OCR for page 1
funding are used. The depth of an evaluation provided by a partner. The more generous a will naturally vary with the extent of the car- partner in providing support, the more evalu- sharing program, and the amount of support ation and monitoring is warranted. Bringing Car-Sharing to a New Community There are a number of ways in which car-shar- Documenting the characteristics of neigh- ing can be established: borhoods that could support car-sharing Business venture. In a few cities, car-shar- Conducting preliminary market research Car-Sharing -- Where and How it Succeeds ing may be viable as a profit-making busi- or a feasibility study ness venture. Providing outreach to obtain institutional Public-private partnership. Partners will and community buy-in usually need to provide financial or other Providing financial or in-kind support incentives to entice operators. Integrating car-sharing with wider neigh- Grassroots effort. The feasibility of this borhood and transportation plans option depends on the interest and capac- ity of local groups, and the amount of Addressing other key barriers, such as partner support. licensing and zoning Municipally run.
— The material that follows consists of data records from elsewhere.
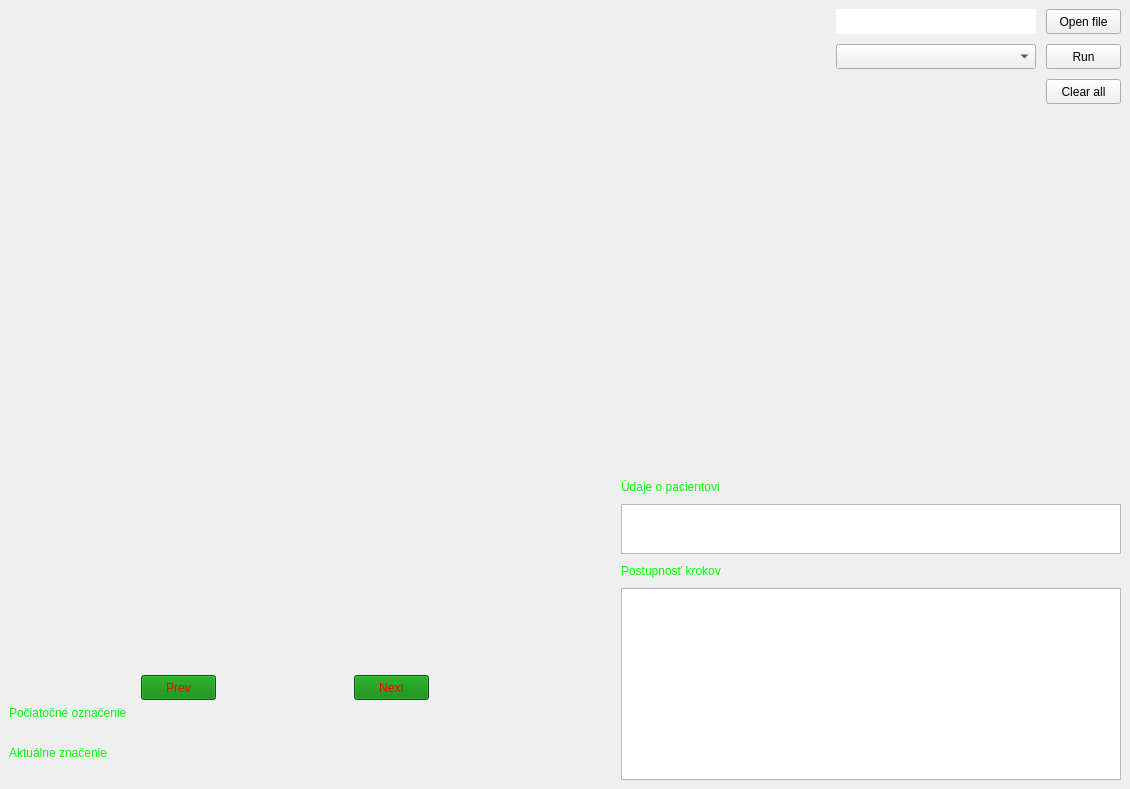
Above: gui/responsive.ui from PavolHradsky/PIS-bonus before the change. Below: the same form after it.
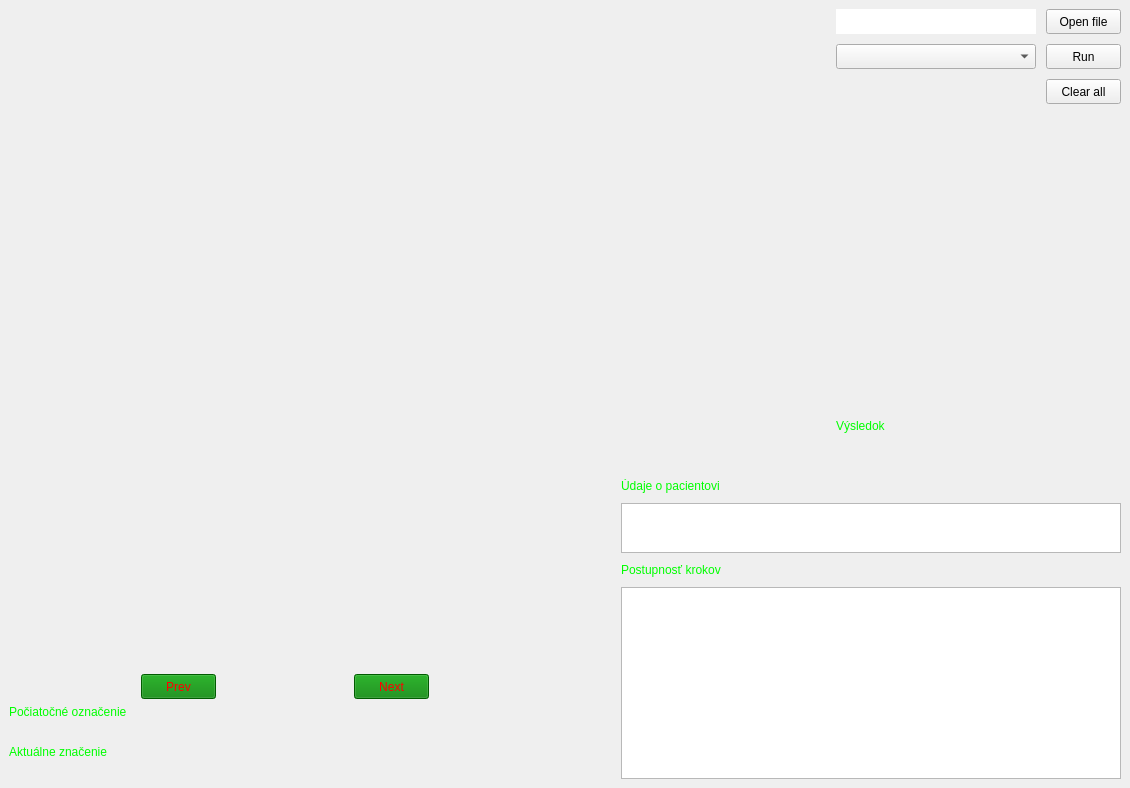
That is the form after the change.

The edit to the form file:
```diff
--- a/gui/responsive.ui
+++ b/gui/responsive.ui
@@ -7,7 +7,7 @@
     <x>0</x>
     <y>0</y>
     <width>1130</width>
-    <height>789</height>
+    <height>788</height>
    </rect>
   </property>
   <property name="windowTitle">
@@ -321,7 +321,7 @@
        </spacer>
       </item>
       <item>
-       <layout class="QVBoxLayout" name="verticalLayout" stretch="1,1,0,0,6">
+       <layout class="QVBoxLayout" name="verticalLayout" stretch="1,1,0,0,6,0">
         <property name="spacing">
          <number>10</number>
         </property>
@@ -510,6 +510,30 @@
           </property>
          </spacer>
         </item>
+        <item>
+         <layout class="QHBoxLayout" name="horizontalLayout_2">
+          <item>
+           <widget class="QLabel" name="label_4">
+            <property name="styleSheet">
+             <string notr="true">color: #00FF00;</string>
+            </property>
+            <property name="text">
+             <string>Výsledok</string>
+            </property>
+           </widget>
+          </item>
+          <item>
+           <widget class="QLabel" name="defuzzyfication_label">
+            <property name="styleSheet">
+             <string notr="true">color: #00FF00;</string>
+            </property>
+            <property name="text">
+             <string/>
+            </property>
+           </widget>
+          </item>
+         </layout>
+        </item>
        </layout>
       </item>
      </layout>
```
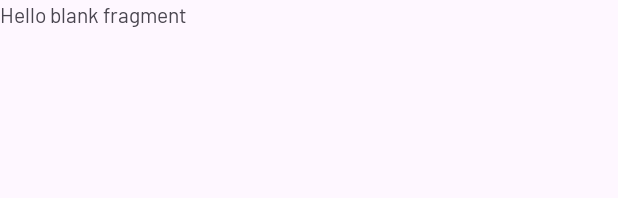
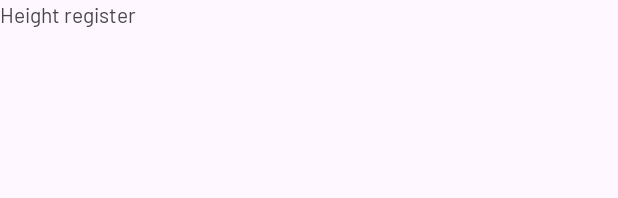
Before and after one commit to duyviet2101/health-tracker, an Android app: the layout fragment_height_register_info.xml on its own in the app's theme, with its tools: preview values and no code run, on a phone screen of 412 x 824 dp. Shown: the top 198 px of the screen. Run offline under Robolectric (Android 15) with nearby library versions, the phone set to English and light mode, and no system bars.

Commit message:
fix lint

```diff
--- a/app/src/main/res/layout/fragment_height_register_info.xml
+++ b/app/src/main/res/layout/fragment_height_register_info.xml
@@ -9,6 +9,6 @@
     <TextView
         android:layout_width="match_parent"
         android:layout_height="match_parent"
-        android:text="@string/hello_blank_fragment" />
+        android:text="Height register" />
 
 </FrameLayout>
--- a/app/src/main/res/values/strings.xml
+++ b/app/src/main/res/values/strings.xml
@@ -7,6 +7,4 @@
     <string name="txtGoogleLogin">Sign in with Google</string>
     <string name="sign_out">Sign Out</string>
     <string name="textMenuTitle" translatable="false">Menu</string>
-    <!-- TODO: Remove or change this placeholder text -->
-    <string name="hello_blank_fragment">Hello blank fragment</string>
 </resources>
```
This option requires a Car-sharing is fundamentally a niche product strong, ongoing commitment from local government. that only makes sense in certain markets. The checklist below provides a simple assessment of Most communities, then, will need to be proac- whether a community is ready for car-sharing. tive if they want car-sharing as a local transpor- The more criteria that are met, the greater the tation option. Regardless of the organizational prospects for success. However, the potential arrangement, partners can help catalyze car- extent of car-sharing has yet to be fully explored, sharing through: and its ultimate reach will only be determined through experimentation and trial and error. Car-Sharing Checklist Does the community have neighborhoods with the right characteristics to make car-sharing viable? Are there ] neighborhoods with low auto ownership and use, where walking and transit are viable options? Are there established Transportation Demand Management programs in which car-sharing can be inserted; are ] there other commute trip reduction strategies that can recruit business members? ] What is the depth of interest in car-sharing from different types of partners? ] Is there a high-level champion with a strong commitment to car-sharing? Are there community groups that have shown interest in starting a car-sharing program and have the capacity ] to get a project off the ground? What incentives can partners provide for a commercial operator, such as start-up funding, marketing, zoning ] changes and parking provision? ] Is there an anchor member, such as a city or business that wishes to replace its vehicle fleet with car-sharing and can provide guaranteed baseline usage? Page September 2005 ES-8